Wednesday, October 14, 2009

A textbook case for early screening for skin cancer

First: I'm fine.

Second: I have a three-inch scar running down my right cheek.

Third: sunscreen! Hats!

But back to the first point.

I'm fine. I guess that's the most important point to make. That, and I'm sure glad that I'm not a super vain person about my looks. And, I'm ready for Halloween?

Nah, it's really not that bad. But it could have been.

Michael and I make our yearly dermatology appointments each fall with Dr. Silva when we're back in Sacramento, back on the job. Obviously, we're good --- ok, great? -- candidates for skin cancer. We live the majority of the year in sunny climates. And --- oh yeah --- we went sailing for about 16 years, most of the time sin sunscreen. We didn't burn, we weren't sunbathing. But we were undoubtedly damaging our skin.

Michael headed in first and discovered he had a squamous cell carcinoma on his chest, which he had surgically removed last week.

Ouch!

I headed in for my check up and pointed to the tiniest little bump on my cheek. I thought it was something like a zit but it didn't heal, didn't get red, didn't change color, didn't itch. It was just a tiny bump.

Fortunately, Dr. Silva didn't agree.

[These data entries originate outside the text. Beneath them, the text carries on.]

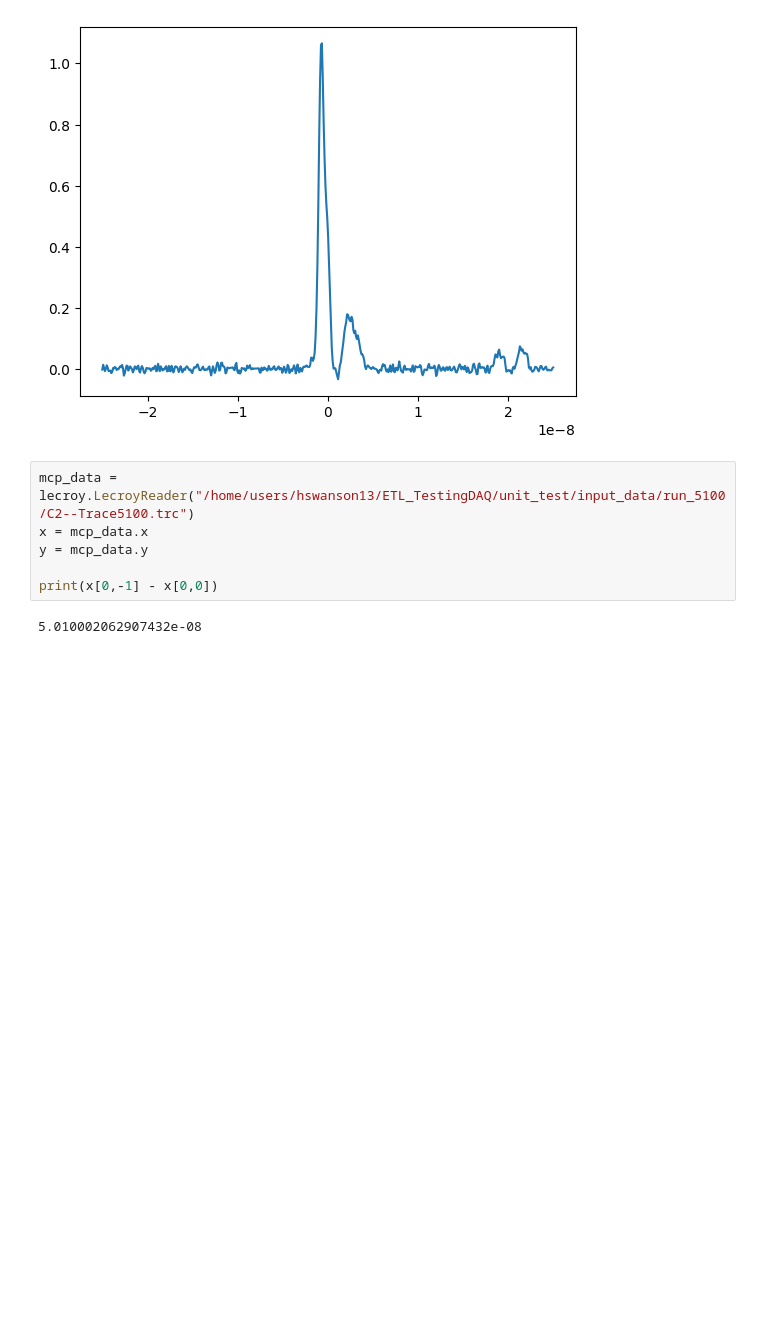
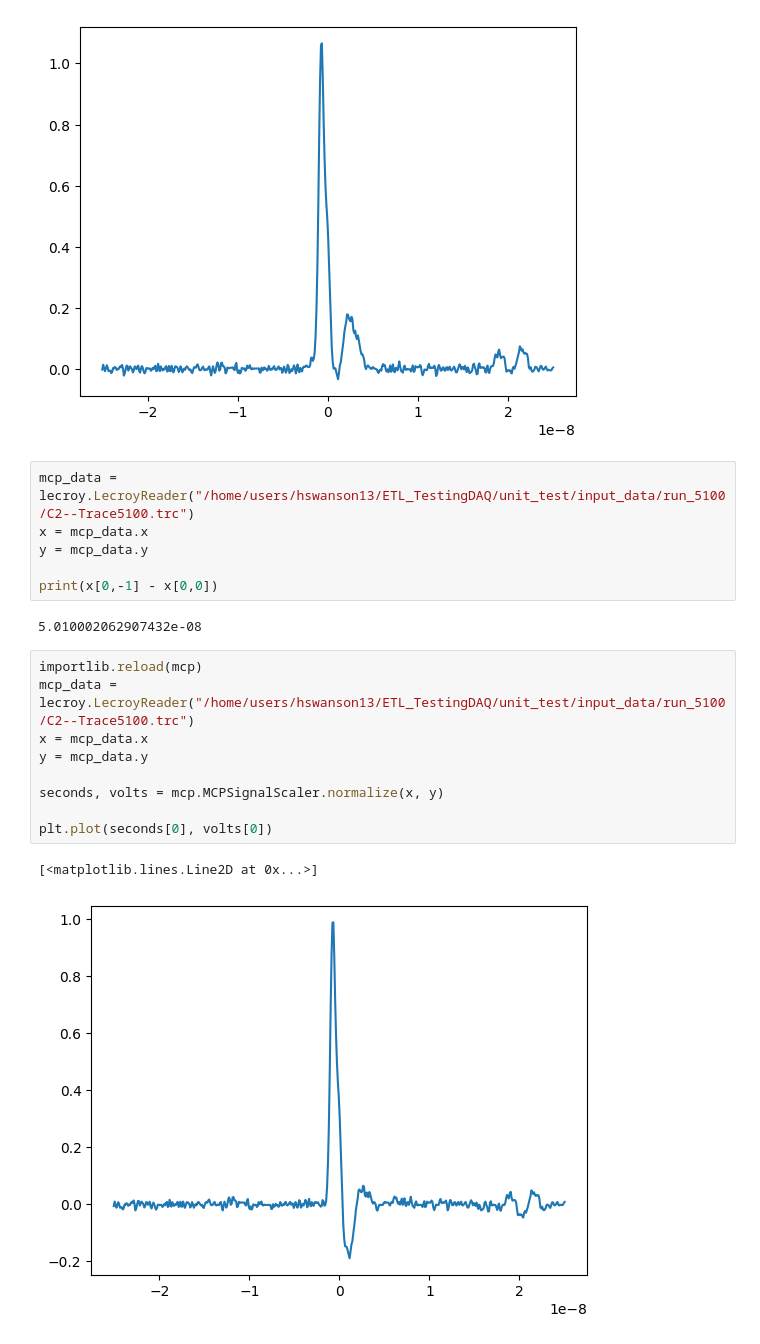
Before and after one commit to leonardolanteri/ETL_TestingDAQ, a Jupyter notebook: notebooks/mcp_manual_fitter.ipynb, the cells around one changed output. Cells and saved outputs as stored; diff of their text form; blank space fills up the shorter version.

Commit message:
implemented Calebs wisdom for mcp signal scaler

```diff
--- a/notebooks/mcp_manual_fitter.ipynb
+++ b/notebooks/mcp_manual_fitter.ipynb
@@ -195,3 +195,15 @@ y = mcp_data.y
 print(x[0,-1] - x[0,0])
 # %% [output]
 5.010002062907432e-08
+# %%
+importlib.reload(mcp)
+mcp_data = lecroy.LecroyReader("/home/users/hswanson13/ETL_TestingDAQ/unit_test/input_data/run_5100/C2--Trace5100.trc")
+x = mcp_data.x
+y = mcp_data.y
+
+seconds, volts = mcp.MCPSignalScaler.normalize(x, y)
+
+plt.plot(seconds[0], volts[0])
+# %% [output]
+[<matplotlib.lines.Line2D at 0x...>]
+[figure, added]
```
Also changed, not shown: 1 other file.
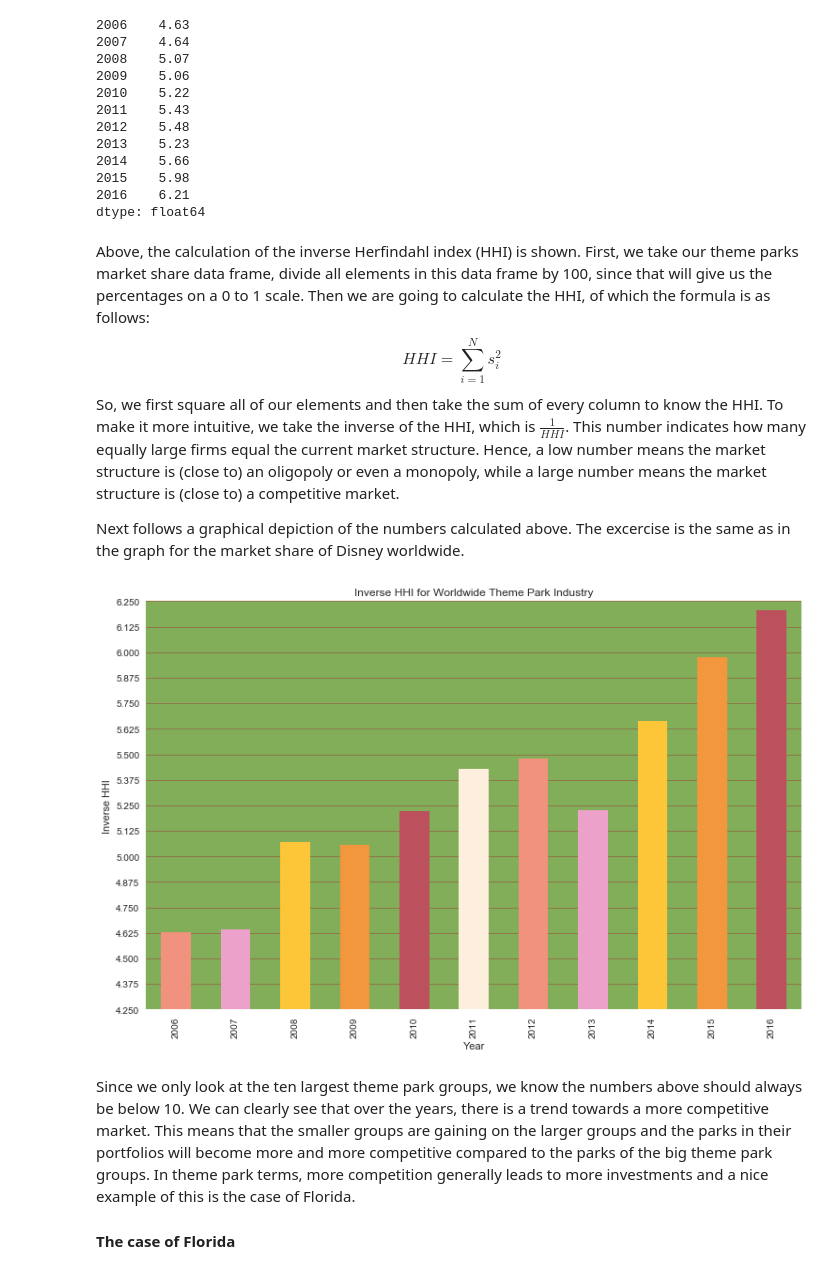
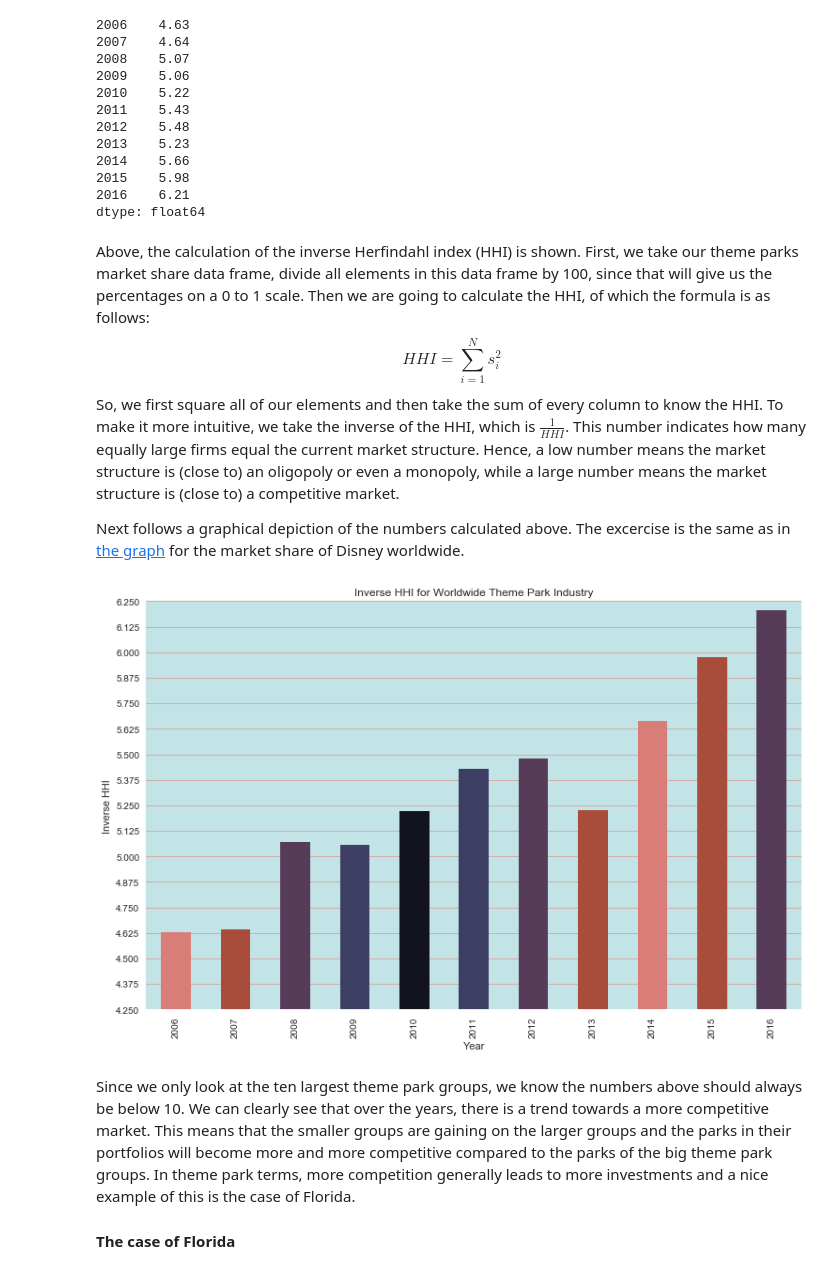
Before and after one commit to gecuijpers/Assignments, a Jupyter notebook: The Walt Disney Company analysis AEA1 Final version.ipynb, the cells around one changed output. Cells and saved outputs as stored; diff of their text form; code cells hidden in the pictures.

```diff
--- a/The Walt Disney Company analysis AEA1 Final version.ipynb
+++ b/The Walt Disney Company analysis AEA1 Final version.ipynb
@@ -746,21 +764,22 @@ HHI=\sum_{i=1}^{N}s_i^2
 $$
 So, we first square all of our elements and then take the sum of every column to know the HHI. To make it more intuitive, we take the inverse of the HHI, which is $\frac{1}{HHI}$. This number indicates how many equally large firms equal the current market structure. Hence, a low number means the market structure is (close to) an oligopoly or even a monopoly, while a large number means the market structure is (close to) a competitive market.
 
-Next follows a graphical depiction of the numbers calculated above. The excercise is the same as in the graph for the market share of Disney worldwide.
+Next follows a graphical depiction of the numbers calculated above. The excercise is the same as in [the graph](#Explanation-graph-theme-parks) for the market share of Disney worldwide.
 # %%
-my_colors4 = ['#F1927E', '#ECA1CA', '#FDC638', '#F2973E', '#BC505D', '#FEEEDE']
+my_colors4 = ['#D97D78', '#A84C3B', '#573C5A', '#3D3E63',
+              '#13131D', '#3D3E63', '#573C5A', '#A84C3B']
 tp_ms_invhhi.plot(kind='bar', color=my_colors4, title='Inverse HHI for Worldwide Theme Park Industry', figsize=(12.5,8))
 axes = plt.gca()
 axes.set_ylim([4.25,6.25])
-axes.set_facecolor('#82AE59')
-axes.grid(axis='y', color='#A3242D', alpha=0.5, lw=0.8)
+axes.set_facecolor('#C3E4E7')
+axes.grid(axis='y', color='#EB5A49', alpha=0.5, lw=0.8)
 axes.grid(b=False, axis='x')
 axes.yaxis.set_major_locator(plt.MultipleLocator(0.125))
 axes.set_ylabel('Inverse HHI')
 axes.set_xlabel('Year')
 axes.set_axisbelow(True)
 # %% [output]
-[figure, old version]
+[figure, new version]
 # %% [markdown]
 Since we only look at the ten largest theme park groups, we know the numbers above should always be below 10. We can clearly see that over the years, there is a trend towards a more competitive market. This means that the smaller groups are gaining on the larger groups and the parks in their portfolios will become more and more competitive compared to the parks of the big theme park groups. In theme park terms, more competition generally leads to more investments and a nice example of this is the case of Florida.
 #### The case of Florida
```
Also changed, not shown: parts of 26 cells of this notebook.
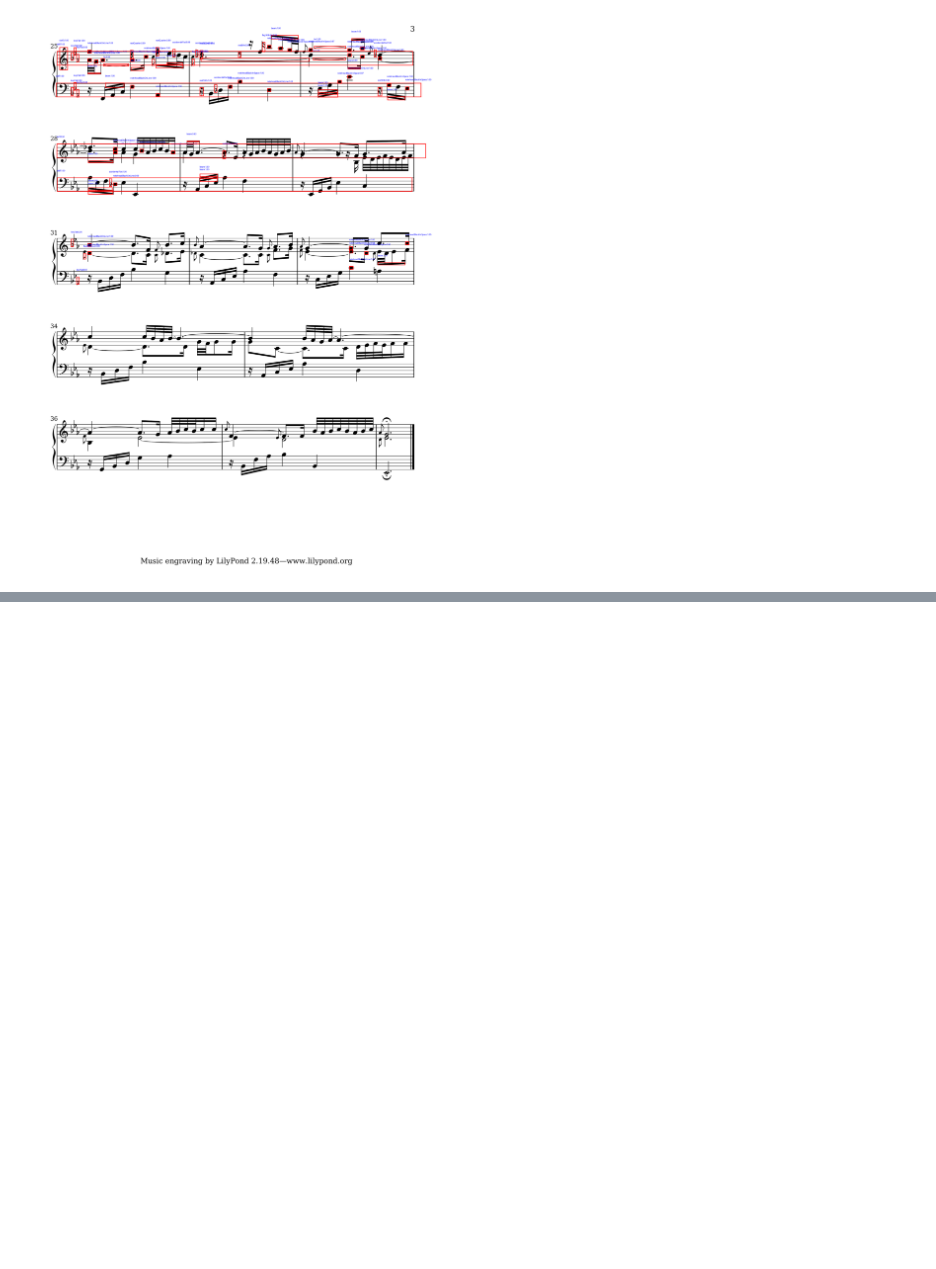
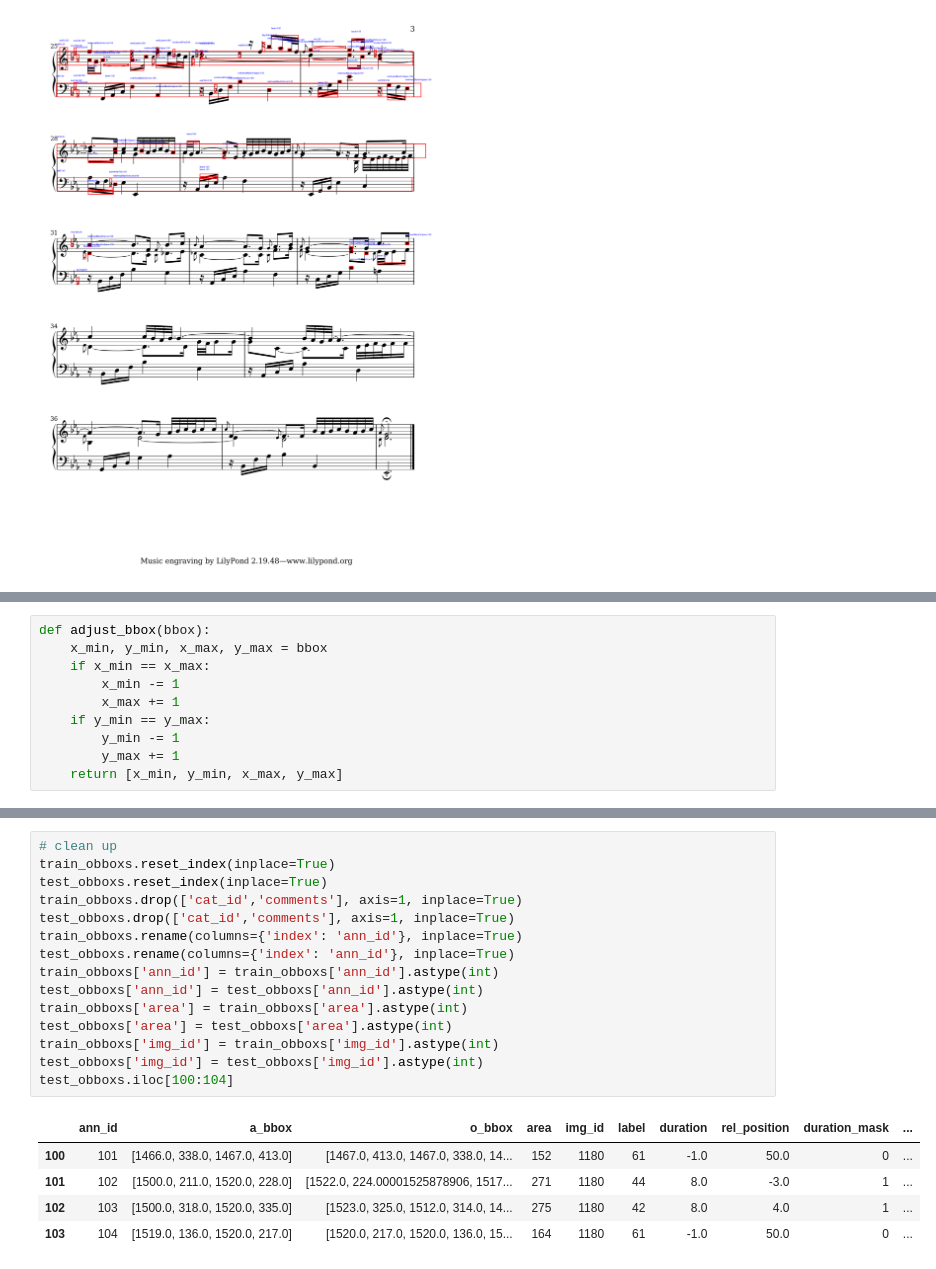
Before and after one commit to dmgonzalez8/OMR, a Jupyter notebook: Presentation.ipynb, the cells around one changed output, grey strips where cells are left out. Cells and saved outputs as stored; diff of their text form; blank space fills up the shorter version.

```diff
--- a/Presentation.ipynb
+++ b/Presentation.ipynb
@@ -161,0 +397,10 @@ image
+# %%
+def adjust_bbox(bbox):
+    x_min, y_min, x_max, y_max = bbox
+    if x_min == x_max:
+        x_min -= 1
+        x_max += 1
+    if y_min == y_max:
+        y_min -= 1
+        y_max += 1
+    return [x_min, y_min, x_max, y_max]
@@ -161,0 +417,21 @@ image
+# %%
+# clean up
+train_obboxs.reset_index(inplace=True)
+test_obboxs.reset_index(inplace=True)
+train_obboxs.drop(['cat_id','comments'], axis=1, inplace=True)
+test_obboxs.drop(['cat_id','comments'], axis=1, inplace=True)
+train_obboxs.rename(columns={'index': 'ann_id'}, inplace=True)
+test_obboxs.rename(columns={'index': 'ann_id'}, inplace=True)
+train_obboxs['ann_id'] = train_obboxs['ann_id'].astype(int)
+test_obboxs['ann_id'] = test_obboxs['ann_id'].astype(int)
+train_obboxs['area'] = train_obboxs['area'].astype(int)
+test_obboxs['area'] = test_obboxs['area'].astype(int)
+train_obboxs['img_id'] = train_obboxs['img_id'].astype(int)
+test_obboxs['img_id'] = test_obboxs['img_id'].astype(int)
+test_obboxs.iloc[100:104]
+# %% [output]
+|  | ann_id | a_bbox | o_bbox | area | img_id | label | duration | rel_position | duration_mask | ... |
+| 100 | 101 | [1466.0, 338.0, 1467.0, 413.0] | [1467.0, 413.0, 1467.0, 338.0, 14... | 152 | 1180 | 61 | -1.0 | 50.0 | 0 | ... |
+| 101 | 102 | [1500.0, 211.0, 1520.0, 228.0] | [1522.0, 224.00001525878906, 1517... | 271 | 1180 | 44 | 8.0 | -3.0 | 1 | ... |
+| 102 | 103 | [1500.0, 318.0, 1520.0, 335.0] | [1523.0, 325.0, 1512.0, 314.0, 14... | 275 | 1180 | 42 | 8.0 | 4.0 | 1 | ... |
+| 103 | 104 | [1519.0, 136.0, 1520.0, 217.0] | [1520.0, 217.0, 1520.0, 136.0, 15... | 164 | 1180 | 61 | -1.0 | 50.0 | 0 | ... |
```
Also changed, not shown: parts of 48 cells of this notebook.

We didn't even get to screening the rest of my face before she was biopsying that little blemish, which came back as a very aggressive type of basal cell carcinoma. I was immediately referred to a surgeon for a procedure called Mohs Surgery, where the surgeon removes and biopsies the skin, layer by layer, all on the same day, until a completely clean biopsy is present. It can often take two or three surgeries before they are ready to stitch you up and send you home.

What's apparently so good about the Mohs Surgery is they get it all the first time.

I got lucky --- lucky that I got in so early, lucky that it only took one surgery. The type of cell I have is aggressive, ill-defined, often spreading rapidly below the radar so that by the time the bump shows up, it's off and running.

I would hate to think what my face would have looked like if I had waited.

I'm not sharing this because I need to whine or I need sympathy or I need flowers. Really, all I need is for all of my friends to take the time to get screened by a good dermatologist.

Because, as I said, my little innocuous bump was tiny.

6 comments:

nancy said...

Glad you nipped those in the bud, so to speak! Even more important for us folks who live in those sunny warm climates in the winter!

Pat said...

Sylvia - Thanks for the "heads up" for all of us. Pat and I went in a few months ago - Pat had basal cell carcinoma on his forearm, which was removed; it had looked like a somewhat scaly bump, not too big. I had a couple of things taken off with that freezing tool - just reminds us to be careful. (carole & pat)

Pat LaMont said...

We all need a wake up call like this. Thanks for sharing.

Nancy C. said...

I had a small basal cell carcinoma on my removed a few years ago. My dermatologist sent me to a plastic surgeon. Same procedure as yours. No scar, but $2500 later (insurance only covered $1,500 as that was considered the normal and customary charge). My dad had the same thing done at Echarri in Manzanillo by the plastic surgeon with the total charge (including pathology report) for $400. No scaring. Go figure!

Nancy C. said...

Should have read "on my neck".

Brenda said...

Thank you for sharing your experience.
Bringing this to people's attention is so important. Early detection is crucial to saving lives. I had a spot on my birthmark and let it go resulting in an ulcerated melanoma stage III this past April. Was in the hospital for 8 days, skin grafting, and almost lost my leg. I now refer to it as my shark bite. I can't stress enough to people to have their entire bodies checked regularly for suspicious spots and don't let anyone just blow you off and say it is nothing - go to a dermatologist. Douglas